This will come as no surprise to anyone who has followed Texas and its textbook adoption saga: The Republican majority on the Texas Board of Education overrode Democratic members’ concerns on Friday and approved about 90 social studies textbooks, workbooks and other instructional materials, some of which have been criticized as being inaccurate and biased.
One Texas newspaper said the only “happy face” in the board room was that of a member of the Sikh community, which was delighted that their religion was being included in textbooks for the first time.Read full article >>
A new report on Adam Lanza, who fatally shot 20 children and six educators at Sandy Hook Elementary School in Newtown, Conn., in 2012, says that the public schools he attended “unwittingly” enabled Lanza’s mother to “accommodate and appease” her son through a “lack of attention to social-emotional support” and by allowing him to study independently on the assumption that he was gifted, when, in fact, he wasn’t.Read full article >>
Parents on Thursday night peppered the chairman of a charter school that has ties to the University of Maryland, after they recently learned of an effort to revamp the lottery system for admissions and to reclassify the school.Read full article >>
While President Obama’s new executive order offering protection from deportation to millions of illegal immigrants raises many questions, let’s look at how many children of illegal immigrants are attending K-12 schools in the United States, and how many of those children are illegal immigrants themselves.Read full article >>
Strauss: Anonymous letter claims credit for vandalism at U-Va. frat house alleged to be site of rape, vows more action
An anonymous letter sent to the University of Virginia student newspaper takes credit in the name of unnamed students for vandalizing a fraternity house that has been at the center of a Rolling Stone magazine story about a gang rape that allegedly occurred there. What’s more, the students who took responsibility for the vandalism said they would “escalate” and “provoke” the university until its demands are met.Read full article >>
Can you guess the percent of evening cable news guests who are brought on camera to discuss education issues who are actually educators? Well, someone did the math and came up with this: Nine percent. Yes, 9 percent. And that was high if you looked at the results for single networks.Read full article >>
The Prince William County school board has approved enrollment boundaries that determine which students will attend the county’s newest high school, scheduled to open in Dumfries in the fall of 2016.
The U.S. Department of Justice has been watching the county’s boundary process and scrutinized an initial plan because it appeared irregular and sent too few minorities to the school. A later version won Justice Department approval, but board members on Tuesday night altered that one slightly and passed it.Read full article >>
The District’s Paul Public Charter School is under investigation for alleged testing violations.

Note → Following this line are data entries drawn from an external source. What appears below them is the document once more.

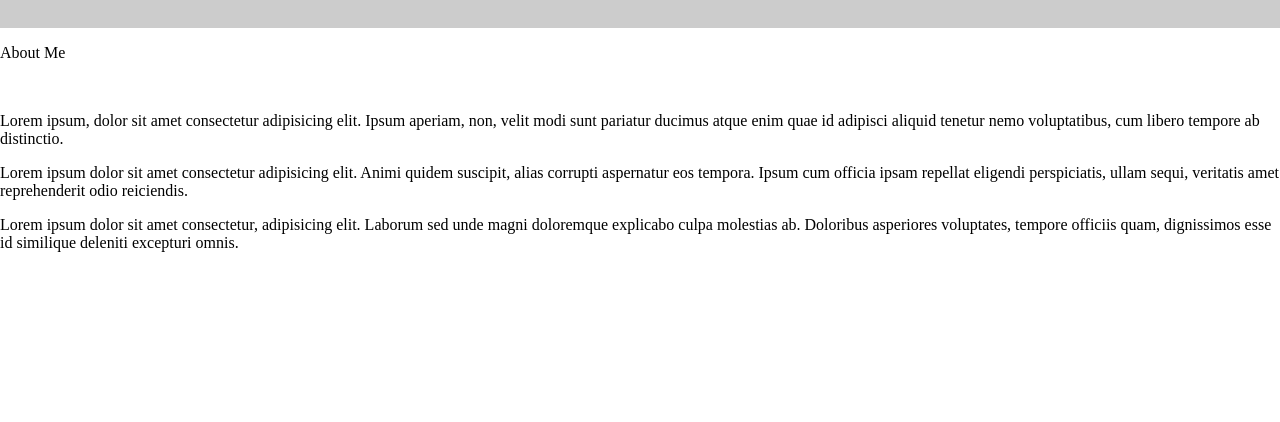
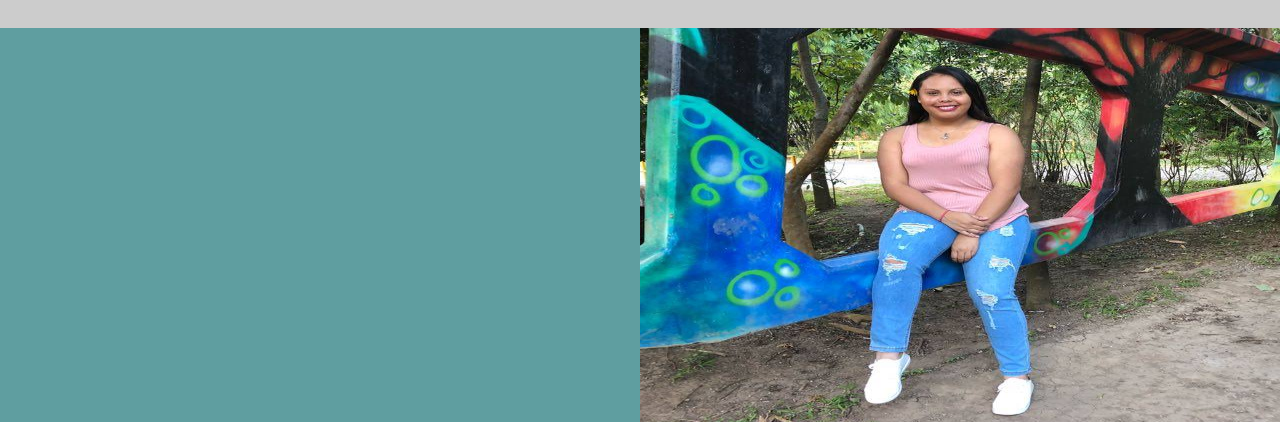
Before and after one commit to glorianaa80/Portafolio, a website: page src/aboutMe.html in a window 1280 px wide. Shown: the part 144-566 px from the top of the page. Drawn offline with Linux system fonts and the light colour scheme.

Commit message:
Agrego algunos estilos para la seccion de About Me

```diff
--- /dev/null
+++ b/src/sass/about-me/_about-me.scss
@@ -0,0 +1,26 @@
+.about-me{
+    background-color: cadetblue;
+    width: 50%;
+    height: 900px;
+}
+
+.about-me--title{
+    font-family:  'Sacramento', cursive;
+    font-size: 100px;
+    margin: 0;
+    padding-left: 100px;
+    padding-top: 400px;
+}
+
+.about-me--img{
+    width: 50%;
+    height: 400px;
+    float: right;
+    margin-top: -900px;
+}
+
+.about-me--info{
+    width: 50%;
+    float: right;
+    margin-top: -500px;
+}
--- a/src/sass/style.scss
+++ b/src/sass/style.scss
@@ -1,5 +1,5 @@
-@import'home-page/general';
-
+@import 'home-page/general';
+@import 'about-me/about-me';
 
 body{
     margin: 0;
```
Also changed, not shown: src/css/style.css, src/img/me.jpg (added), src/js/script.js (added), 1 other file.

The middle school in Ward 4 has been classified as a “tier 1” school for the past three years, but the school did not receive a classification this year when score cards were released last week. School officials notified families that they did not receive a score because of “procedural testing violations during the administration of the DC CAS” in the 2013-2014 school year.Read full article >>